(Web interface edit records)

<<<<

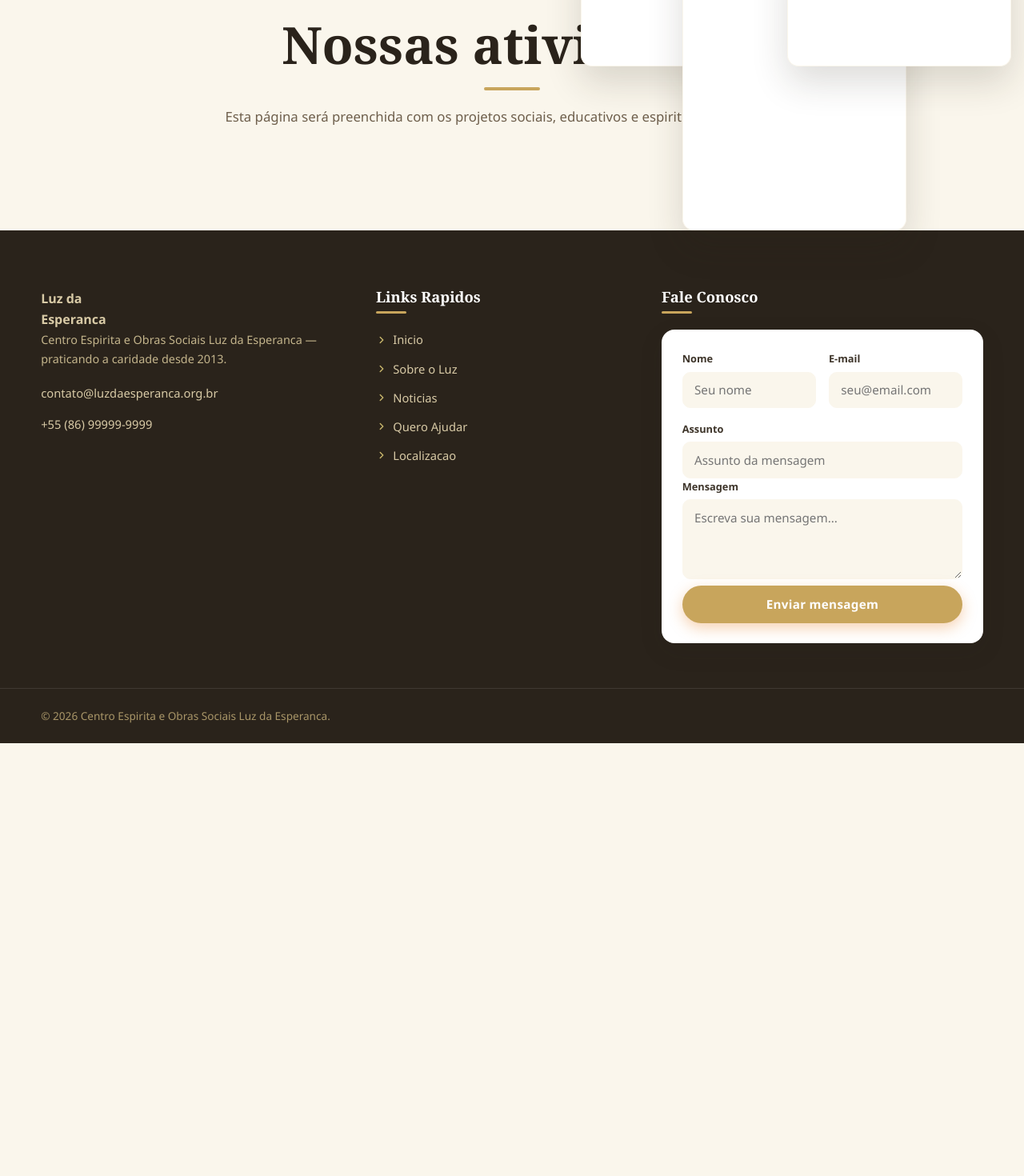
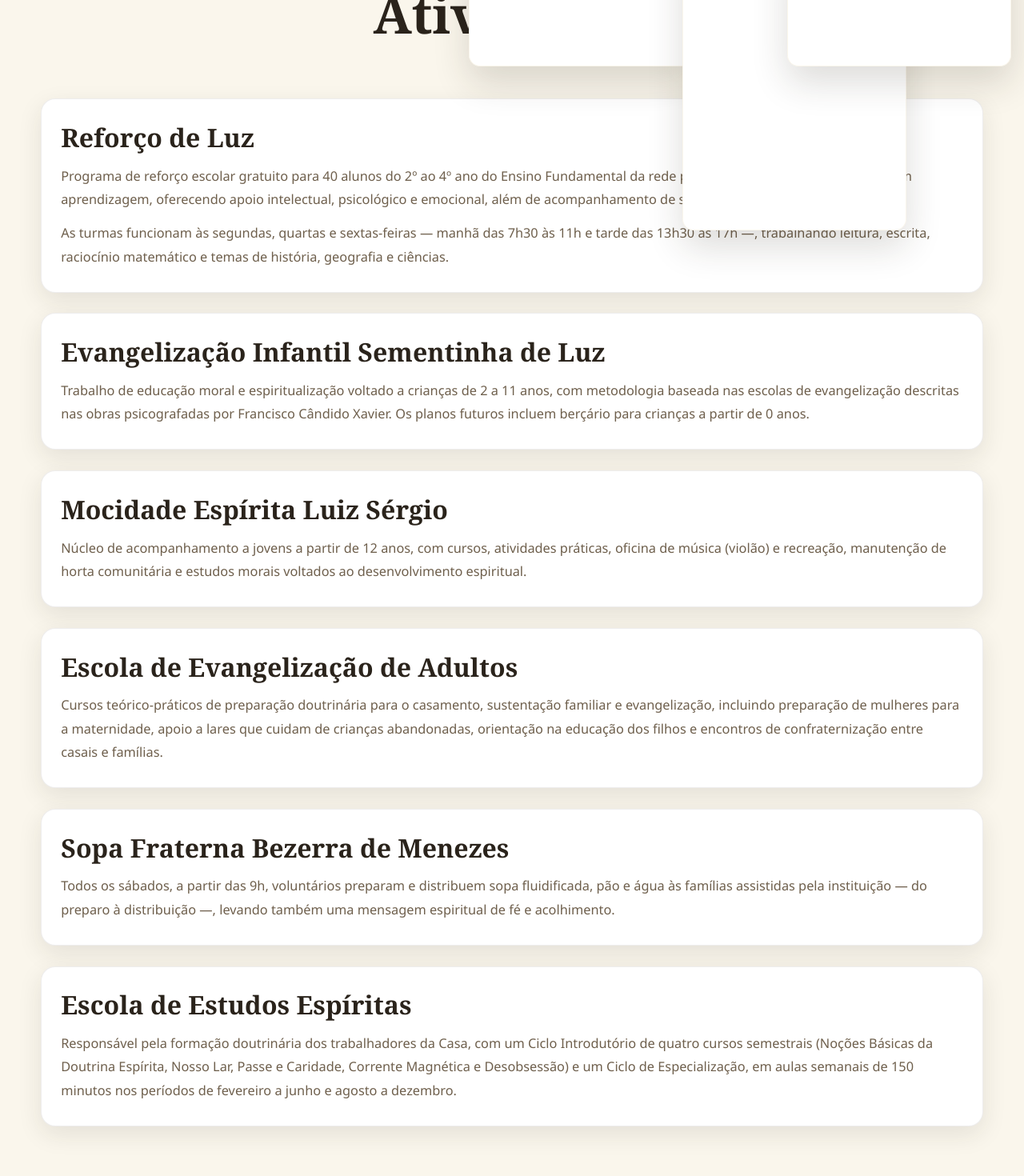
Before and after one commit to prgrmnd/luz-da-esperanca, a React (Vite) app: page /atividades in a window 1280 px wide. Shown: the part 140-1610 px from the top of the page at 80% size. Before the commit the page ends 1069 px from the top, so only its background shows below. Built offline with nearby package versions, Linux system fonts and the light colour scheme.

Commit message:
Add files via upload

```diff
--- a/src/pages/ActivitiesPage.jsx
+++ b/src/pages/ActivitiesPage.jsx
@@ -1,5 +1,74 @@
 import PageIntro from './PageIntro';
 
 export default function ActivitiesPage() {
-  return <PageIntro eyebrow="Atividades" title="Nossas atividades" description="Esta página será preenchida com os projetos sociais, educativos e espirituais da instituição." />;
+  return (
+    <PageIntro
+      eyebrow=""
+      title="Atividades"
+      description=""
+    >
+      <div className="treatment-content">
+        <section className="treatment-block">
+          <h3>Reforço de Luz</h3>
+          <p>
+            Programa de reforço escolar gratuito para 40 alunos do 2º ao 4º ano do Ensino Fundamental da rede
+            pública municipal com defasagem em aprendizagem, oferecendo apoio intelectual, psicológico e
+            emocional, além de acompanhamento de saúde.
+          </p>
+          <p>
+            As turmas funcionam às segundas, quartas e sextas-feiras — manhã das 7h30 às 11h e tarde das 13h30
+            às 17h —, trabalhando leitura, escrita, raciocínio matemático e temas de história, geografia e
+            ciências.
+          </p>
+        </section>
+
+        <section className="treatment-block">
+          <h3>Evangelização Infantil Sementinha de Luz</h3>
+          <p>
+            Trabalho de educação moral e espiritualização voltado a crianças de 2 a 11 anos, com metodologia
+            baseada nas escolas de evangelização descritas nas obras psicografadas por Francisco Cândido
+            Xavier. Os planos futuros incluem berçário para crianças a partir de 0 anos.
+          </p>
+        </section>
+
+        <section className="treatment-block">
+          <h3>Mocidade Espírita Luiz Sérgio</h3>
+          <p>
+            Núcleo de acompanhamento a jovens a partir de 12 anos, com cursos, atividades práticas, oficina de
+            música (violão) e recreação, manutenção de horta comunitária e estudos morais voltados ao
+            desenvolvimento espiritual.
+          </p>
+        </section>
+
+        <section className="treatment-block">
+          <h3>Escola de Evangelização de Adultos</h3>
+          <p>
+            Cursos teórico-práticos de preparação doutrinária para o casamento, sustentação familiar e
+            evangelização, incluindo preparação de mulheres para a maternidade, apoio a lares que cuidam de
+            crianças abandonadas, orientação na educação dos filhos e encontros de confraternização entre
+            casais e famílias.
+          </p>
+        </section>
+
+        <section className="treatment-block">
+          <h3>Sopa Fraterna Bezerra de Menezes</h3>
+          <p>
+            Todos os sábados, a partir das 9h, voluntários preparam e distribuem sopa fluidificada, pão e água
+            às famílias assistidas pela instituição — do preparo à distribuição —, levando também uma mensagem
+            espiritual de fé e acolhimento.
+          </p>
+        </section>
+
+        <section className="treatment-block">
+          <h3>Escola de Estudos Espíritas</h3>
+          <p>
+            Responsável pela formação doutrinária dos trabalhadores da Casa, com um Ciclo Introdutório de
+            quatro cursos semestrais (Noções Básicas da Doutrina Espírita, Nosso Lar, Passe e Caridade, Corrente
+            Magnética e Desobsessão) e um Ciclo de Especialização, em aulas semanais de 150 minutos nos
+            períodos de fevereiro a junho e agosto a dezembro.
+          </p>
+        </section>
+      </div>
+    </PageIntro>
+  );
 }
```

>>>>

*Problem*: Identify each line in the records above containing the word "PageIntro"; copy those lines.

*Exercise answer*:
 import PageIntro from './PageIntro';
-  return <PageIntro eyebrow="Atividades" title="Nossas atividades" description="Esta página será preenchida com os projetos sociais, educativos e espirituais da instituição." />;
+    <PageIntro
+    </PageIntro>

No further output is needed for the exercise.